Mats Eilertsen Trio: Sails Set
Field Day Rituals
Mats Eilertsen's late-2011 release on Hubro, SkyDive, received justifiable acclaim, in part because of the stellar quintet the double bassist-composer featured on the recording. His latest, Sails Set, is a different beast altogether: issued under the Mats Eilertsen Trio name, the disc presents the same line-up heard on the 2010 trio set, Elegy, specifically pianist Harmen Fraanje and drummer Thomas Strønen (neither of whom appeared on SkyDive) in addition to Eilertsen himself. Like SkyDive, the new release was recorded at Rainbow Studio in Oslo, but the similarities largely end there.
Sails Set is generally subdued, for one. Fraanje is an understated, rather impressionistic player uninterested in dazzling the listener with virtuoso displays, and Strønen and Eilertsen bring a similarly restrained attack to the material. In Eilertsen's own words, “For us it's all about shaping a trio where the three of us are equal members in creating our sound and where we take turns being the focal point, carrying the melody, developing the sound, determining the basic principles, being storytellers and prime movers, and varying how each of us is distributed in the soundscape.” Nowhere is that democratic sense more audible than in trio settings such as “Orbiting” and “Monument” where the bassist and drummer contribute as much to the sonic goings-on as the pianist. In places Strønen supplements his drumming with bells and gongs, the latter of which are used to atmospheric effect on “Lunar Light,” a memorable set-piece for Eilertsen's plaintive soloing, while Fraanje's soft voice occasionally can be heard alongside his piano playing (e.g., “Currents”).
One of the less satisfying aspects of the album is that all but two of the eleven pieces extend beyond the three-minute mark. That's not always a negative—a case in point “Stellar,” a lovely, two-minute setting for solo piano—but it does leave many a track feeling like its potential for development has been negated by a too-short duration. The improvised character of the album also comes through at times in pieces that feel more like sketches than formally worked through compositions (“Sails Set”). Only “Monument” and “Stone and Sand” are long enough to allow the trio to stretch out and the difference felt is key. Eilertsen begins the incantatory “Monument” with a nice solo spotlight before Fraanje appears to deepen the Eastern tone of exotic mystery and Strønen surfaces with his own loose-limbed colourations, whereas “Stone and Sand,” nine tracks into the album, works some much-desired heat into the proceedings. That Sails Set ends with a solo setting for Eilertsen “Alone” is very much in keeping with the album's less-than-fiery tone.
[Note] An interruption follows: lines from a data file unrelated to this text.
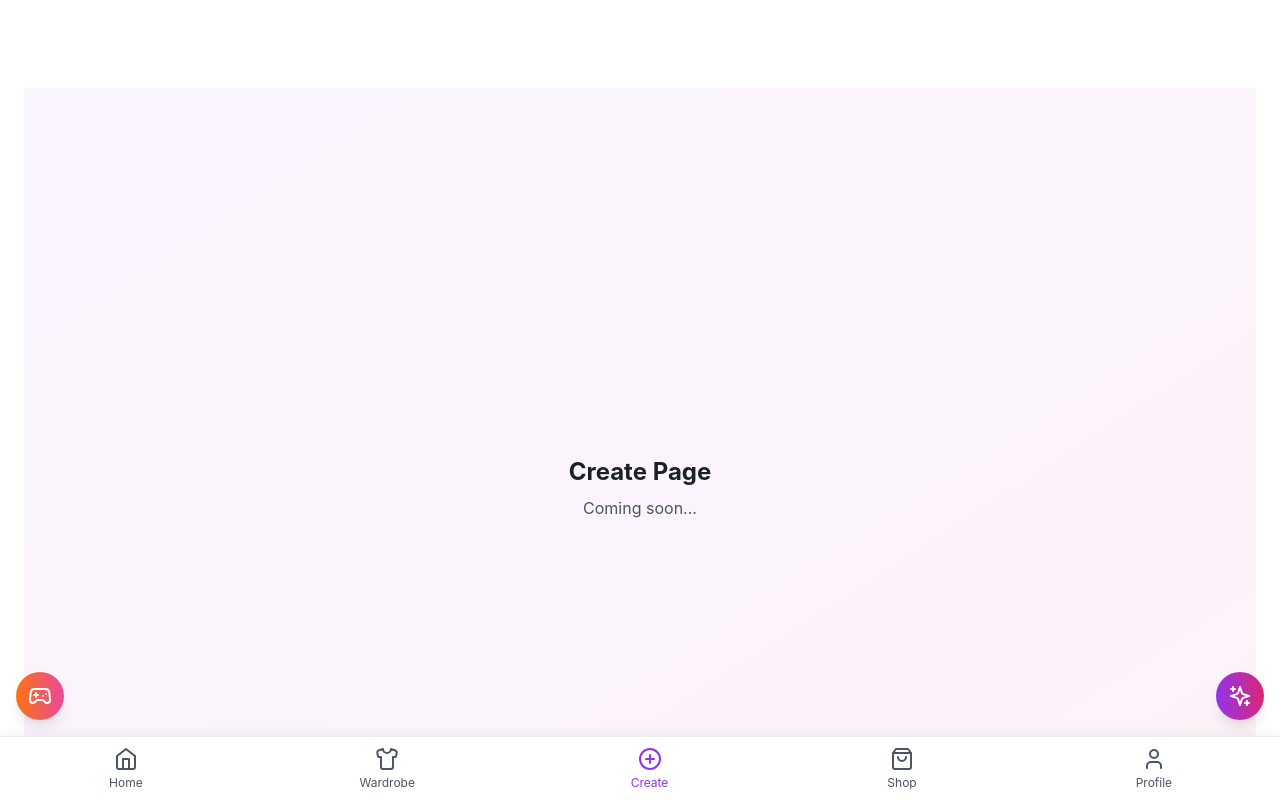
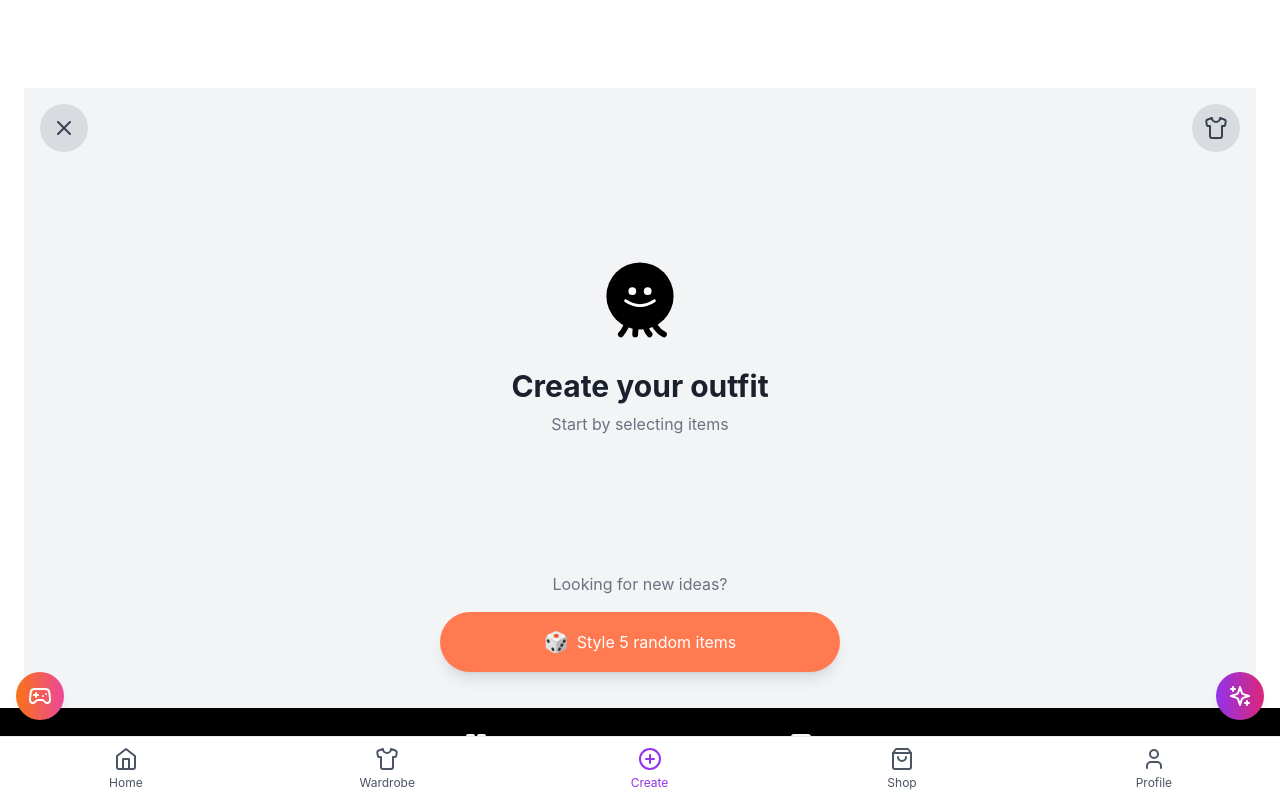
Before and after one commit to dejy100/spuntrademo-v1, a React (Vite) app: page /create in a window 1280 px wide. Built offline with nearby package versions, Linux system fonts and the light colour scheme.

Commit message:
feat: create page design

```diff
--- a/src/components/create/CreatePage.tsx
+++ b/src/components/create/CreatePage.tsx
@@ -1,18 +1,99 @@
 import React from 'react';
 import { motion } from 'framer-motion';
+import { X, Shirt, LayoutGrid, Image } from 'lucide-react';
+import { useNavigate } from 'react-router-dom';
 
 export default function CreatePage() {
+  const navigate = useNavigate();
+
   return (
-    <div className="min-h-screen bg-gradient-to-br from-purple-50 to-pink-50">
-      <div className="flex items-center justify-center min-h-screen">
+    <div className="min-h-screen bg-gray-100">
+      {/* Top Navigation */}
+      <div className="flex justify-between items-center p-4">
+        <button
+          onClick={() => navigate(-1)}
+          className="w-12 h-12 bg-gray-300/80 rounded-full flex items-center justify-center backdrop-blur-sm"
+        >
+          <X className="w-6 h-6 text-gray-700" />
+        </button>
+        <button className="w-12 h-12 bg-gray-300/80 rounded-full flex items-center justify-center backdrop-blur-sm">
+          <Shirt className="w-6 h-6 text-gray-700" />
+        </button>
+      </div>
+
+      {/* Main Content */}
+      <div className="flex flex-col items-center justify-center px-6 mt-20">
         <motion.div
-          initial={{ opacity: 0 }}
-          animate={{ opacity: 1 }}
+          initial={{ scale: 0.9, opacity: 0 }}
+          animate={{ scale: 1, opacity: 1 }}
+          transition={{ duration: 0.3 }}
           className="text-center"
         >
-          <h1 className="text-2xl font-bold mb-2">Create Page</h1>
-          <p className="text-gray-600">Coming soon...</p>
+          {/* Octopus Icon */}
+          <div className="w-24 h-24 mx-auto mb-6">
+            <svg viewBox="0 0 100 100" className="w-full h-full">
+              <circle cx="50" cy="50" r="35" fill="black" />
+              <circle cx="42" cy="45" r="4" fill="white" />
+              <circle cx="58" cy="45" r="4" fill="white" />
+              <path
+                d="M 35 55 Q 50 65 65 55"
+                stroke="white"
+                fill="none"
+                strokeWidth="3"
+                strokeLinecap="round"
+              />
+              {/* Tentacles */}
+              {[0, 1, 2, 3].map((i) => (
+                <motion.path
+                  key={i}
+                  d={`M ${40 + i * 7} ${70} Q ${35 + i * 10} ${85} ${30 + i * 15} ${90}`}
+                  stroke="black"
+                  strokeWidth="6"
+                  fill="none"
+                  strokeLinecap="round"
+                  initial={{ pathLength: 0 }}
+                  animate={{ pathLength: 1 }}
+                  transition={{ duration: 1, delay: i * 0.2 }}
+                />
+              ))}
+            </svg>
+          </div>
+
+          <h1 className="text-3xl font-bold mb-2">Create your outfit</h1>
+          <p className="text-gray-500 mb-24">Start by selecting items</p>
         </motion.div>
+
+        {/* Looking for new ideas section */}
+        <div className="fixed bottom-32 w-full max-w-md px-6">
+          <p className="text-gray-500 text-center mb-4">Looking for new ideas?</p>
+          <motion.button
+            whileHover={{ scale: 1.02 }}
+            whileTap={{ scale: 0.98 }}
+            className="w-full bg-[#FF7A50] text-white rounded-full py-4 flex items-center justify-center gap-2 shadow-lg"
+            onClick={() => navigate('/random-style')}
+          >
+            <span className="text-xl">🎲</span>
+            Style 5 random items
+          </motion.button>
+        </div>
+
+        {/* Bottom Navigation */}
+        <div className="fixed bottom-0 left-0 right-0 bg-black text-white py-6">
+          <div className="flex justify-around items-center max-w-md mx-auto">
+            <button className="flex flex-col items-center gap-1">
+              <LayoutGrid className="w-6 h-6" />
+              <span className="text-xs">My Outfits</span>
+            </button>
+            <div className="flex gap-6">
+              <span className="text-gray-500">SWIPE</span>
+              <span className="text-[#FF7A50]">CANVAS</span>
+            </div>
+            <button className="flex flex-col items-center gap-1">
+              <Image className="w-6 h-6" />
+              <span className="text-xs">Wallpapers</span>
+            </button>
+          </div>
+        </div>
       </div>
     </div>
   );
```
By contrast, Splashgirl's fourth album, Field Day Rituals, expands boldly on the sound-world of 2011's Pressure by adding violist Eyvind Kang to three tracks and Timothy Mason's modular synths to several places on the album. On paper, Splashgirl might appear to be a jazz trio but, on this latest recording, pianist Andreas Stensland Lowe, double bassist Jo Berger Myhre, and drummer Andreas Lonmo Knudsrod often extend their collective sound into realms that one would hardly classify as jazz.
That expanded palette asserts itself at the outset when layers of keyboards appear alongside the trio's dramatic treatment of “Long Story,” its dirge-like quality also suggesting that the album will hew to an unusual stylistic programme. The subsequent title track plods portentously, with arco bowing by Myhre an ear-catching complement to Lowe's ruminations. The trio's intimate side is showcased in the delicately rendered ballad “All the Vowels Missing,” whose elegant piano playing exemplifies as much of a classical influence as it does jazz, and “I Feel Like I Know Her,” where Knudsrod's brushes provide a soft counterpoint to Lowe's reflections.But it's the settings where the guests join in that stand out as the most memorable. Kang's string presence elevates “Dulcimer” by giving its slow crawl an hypnotic melodic character, while Mason's synth accents lend it additional colour (he similarly spreads all manner of synthetic sputter across the slowly swaying stylings of “The Portal”). Hypnotic too is the drum-less meditation “Mass,” especially when Kang and Myhre's bowed instruments unite to voice the tune's ululating melodies. At such moments, Splashgirl is about as far removed from traditional jazz trio playing as could be imagined, and it's a key reason why Field Day Rituals makes as strong an impression as it does